**Material for the task:**
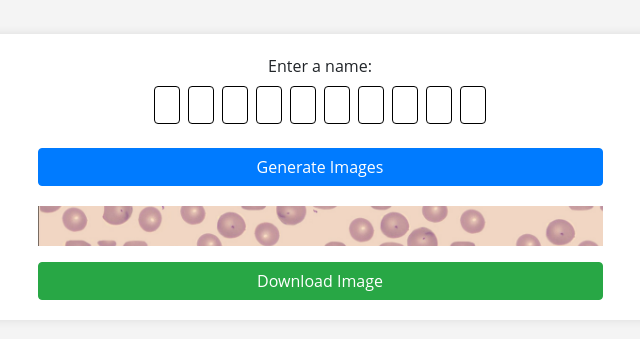
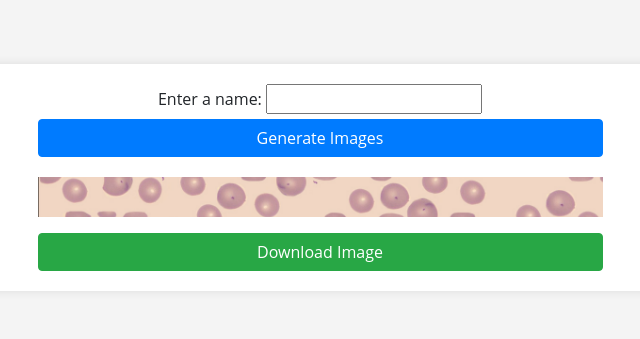
Before and after one commit to raka01cv/responsivecvnamegenerator, a plain HTML site: page index.html in a window 1280 px wide. Shown: the part 223-562 px from the top of the page, without its empty margins (320-960 px from the left). Drawn offline with nearby package versions, Linux system fonts and the light colour scheme.

Commit message:
update the text input type

```diff
--- a/index.html
+++ b/index.html
@@ -14,18 +14,7 @@
         <div class="row justify-content-center">
             <div class="col-12 col-md-8 col-lg-6 text-center">
                 <label for="nameInput">Enter a name:</label>
-                <div class="d-flex justify-content-center flex-wrap mb-3">
-                    <input type='text' name='letter1' class='letter form-control mb-2 mx-1' id="inputletterbox" maxlength='1'>
-                    <input type='text' name='letter2' class='letter form-control mb-2 mx-1' id="inputletterbox" maxlength='1'>
-                    <input type='text' name='letter3' class='letter form-control mb-2 mx-1' id="inputletterbox" maxlength='1'>
-                    <input type='text' name='letter4' class='letter form-control mb-2 mx-1' id="inputletterbox" maxlength='1'>
-                    <input type='text' name='letter5' class='letter form-control mb-2 mx-1' id="inputletterbox" maxlength='1'>
-                    <input type='text' name='letter6' class='letter form-control mb-2 mx-1' id="inputletterbox" maxlength='1'>
-                    <input type='text' name='letter7' class='letter form-control mb-2 mx-1' id="inputletterbox" maxlength='1'>
-                    <input type='text' name='letter8' class='letter form-control mb-2 mx-1' id="inputletterbox" maxlength='1'>
-                    <input type='text' name='letter9' class='letter form-control mb-2 mx-1' id="inputletterbox" maxlength='1'>
-                    <input type='text' name='letter10' class='letter form-control mb-2 mx-1' id="inputletterbox" maxlength='1'>
-                </div>
+                <input type="text" id="nameInput" name="nameInput" maxlength="15">
                 <button onclick="generateImages()" class="btn btn-primary btn-block mb-3">Generate Images</button>
                 <div id="imageContainer" class="mb-3"></div>
                 <button onclick="captureScreenshot()" class="btn btn-success btn-block">Download Image</button>
--- a/style.css
+++ b/style.css
@@ -16,16 +16,6 @@ body {
     background-color: #fff;
     border-radius: 8px;
     box-shadow: 0 0 10px rgba(0, 0, 0, 0.1);
-}
-
-input.letter {
-    width: 12px;
-    border: 1px solid black;
-    color: black;
-}
-
-#inputletterbox{
-    color: black;
 }
 
 #imageContainer {
```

**To do:**
Which lines in the data above contain "center"? Show each one.

**Solved exercise:**
         <div class="row justify-content-center">
             <div class="col-12 col-md-8 col-lg-6 text-center">
-                <div class="d-flex justify-content-center flex-wrap mb-3">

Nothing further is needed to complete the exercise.